About this task: Scan the records for the string "Homicide" and copy every line that holds it.

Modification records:
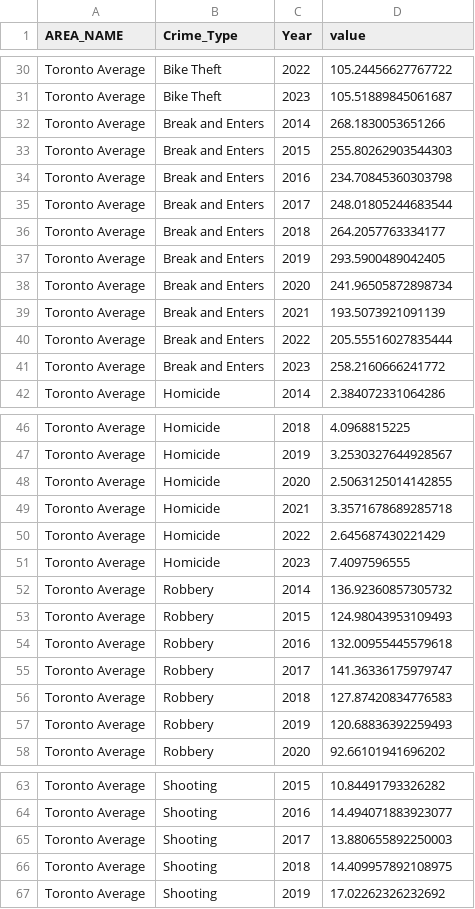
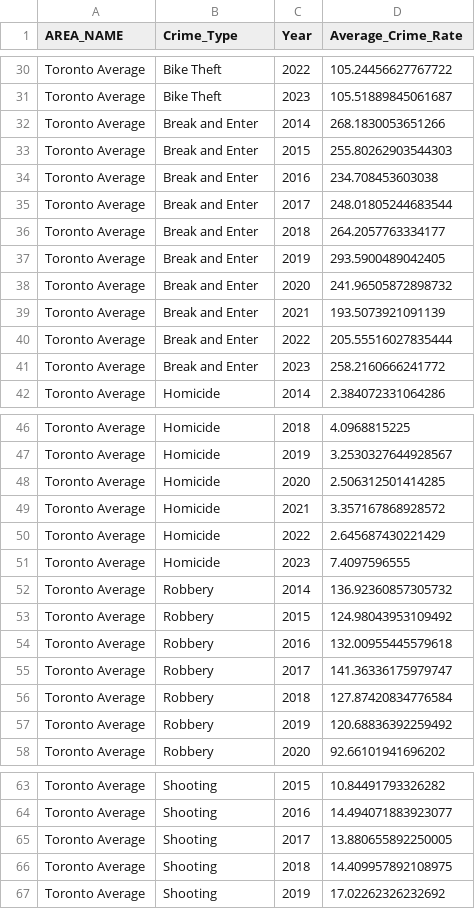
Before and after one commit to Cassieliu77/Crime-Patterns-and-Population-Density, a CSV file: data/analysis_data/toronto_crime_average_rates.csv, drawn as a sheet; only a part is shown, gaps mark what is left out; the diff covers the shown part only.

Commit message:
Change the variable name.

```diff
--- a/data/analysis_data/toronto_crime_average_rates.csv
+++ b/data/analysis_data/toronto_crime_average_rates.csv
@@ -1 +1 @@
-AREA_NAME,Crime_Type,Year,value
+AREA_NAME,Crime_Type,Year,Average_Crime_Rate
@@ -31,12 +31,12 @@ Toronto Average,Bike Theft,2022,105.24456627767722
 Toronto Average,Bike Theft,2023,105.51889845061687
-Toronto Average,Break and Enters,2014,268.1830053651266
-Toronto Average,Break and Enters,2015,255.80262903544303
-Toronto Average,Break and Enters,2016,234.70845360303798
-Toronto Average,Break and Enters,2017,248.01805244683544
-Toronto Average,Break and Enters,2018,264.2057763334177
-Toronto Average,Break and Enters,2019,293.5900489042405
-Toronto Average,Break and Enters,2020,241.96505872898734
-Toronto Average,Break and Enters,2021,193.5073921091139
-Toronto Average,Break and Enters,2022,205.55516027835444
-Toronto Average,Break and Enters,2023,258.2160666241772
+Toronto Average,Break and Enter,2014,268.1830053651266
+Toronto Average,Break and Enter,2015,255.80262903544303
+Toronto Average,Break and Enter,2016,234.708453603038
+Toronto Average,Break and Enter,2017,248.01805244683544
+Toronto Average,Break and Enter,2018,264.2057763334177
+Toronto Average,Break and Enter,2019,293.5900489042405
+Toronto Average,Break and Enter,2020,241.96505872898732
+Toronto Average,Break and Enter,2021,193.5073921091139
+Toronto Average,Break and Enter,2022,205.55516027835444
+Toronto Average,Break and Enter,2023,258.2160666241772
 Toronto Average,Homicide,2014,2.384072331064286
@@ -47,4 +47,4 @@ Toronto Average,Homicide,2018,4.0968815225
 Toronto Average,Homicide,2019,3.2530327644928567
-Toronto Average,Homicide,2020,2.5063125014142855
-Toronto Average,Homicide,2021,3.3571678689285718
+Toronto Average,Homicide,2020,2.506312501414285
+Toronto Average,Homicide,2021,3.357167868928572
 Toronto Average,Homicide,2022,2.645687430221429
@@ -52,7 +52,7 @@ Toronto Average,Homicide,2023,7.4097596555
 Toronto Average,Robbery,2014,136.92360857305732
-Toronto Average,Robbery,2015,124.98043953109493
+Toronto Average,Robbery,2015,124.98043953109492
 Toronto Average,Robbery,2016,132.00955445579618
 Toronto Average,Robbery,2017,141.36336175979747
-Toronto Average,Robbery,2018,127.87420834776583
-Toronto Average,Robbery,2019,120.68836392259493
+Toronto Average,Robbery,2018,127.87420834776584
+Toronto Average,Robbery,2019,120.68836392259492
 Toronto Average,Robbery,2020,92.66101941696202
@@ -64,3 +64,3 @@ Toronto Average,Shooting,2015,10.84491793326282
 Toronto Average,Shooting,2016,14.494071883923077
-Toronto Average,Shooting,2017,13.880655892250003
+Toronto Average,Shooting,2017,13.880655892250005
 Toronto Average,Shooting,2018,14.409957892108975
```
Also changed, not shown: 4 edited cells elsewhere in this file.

Response to this exercise:
 Toronto Average,Homicide,2014,2.384072331064286
@@ -47,4 +47,4 @@ Toronto Average,Homicide,2018,4.0968815225
 Toronto Average,Homicide,2019,3.2530327644928567
-Toronto Average,Homicide,2020,2.5063125014142855
-Toronto Average,Homicide,2021,3.3571678689285718
+Toronto Average,Homicide,2020,2.506312501414285
+Toronto Average,Homicide,2021,3.357167868928572
 Toronto Average,Homicide,2022,2.645687430221429
@@ -52,7 +52,7 @@ Toronto Average,Homicide,2023,7.4097596555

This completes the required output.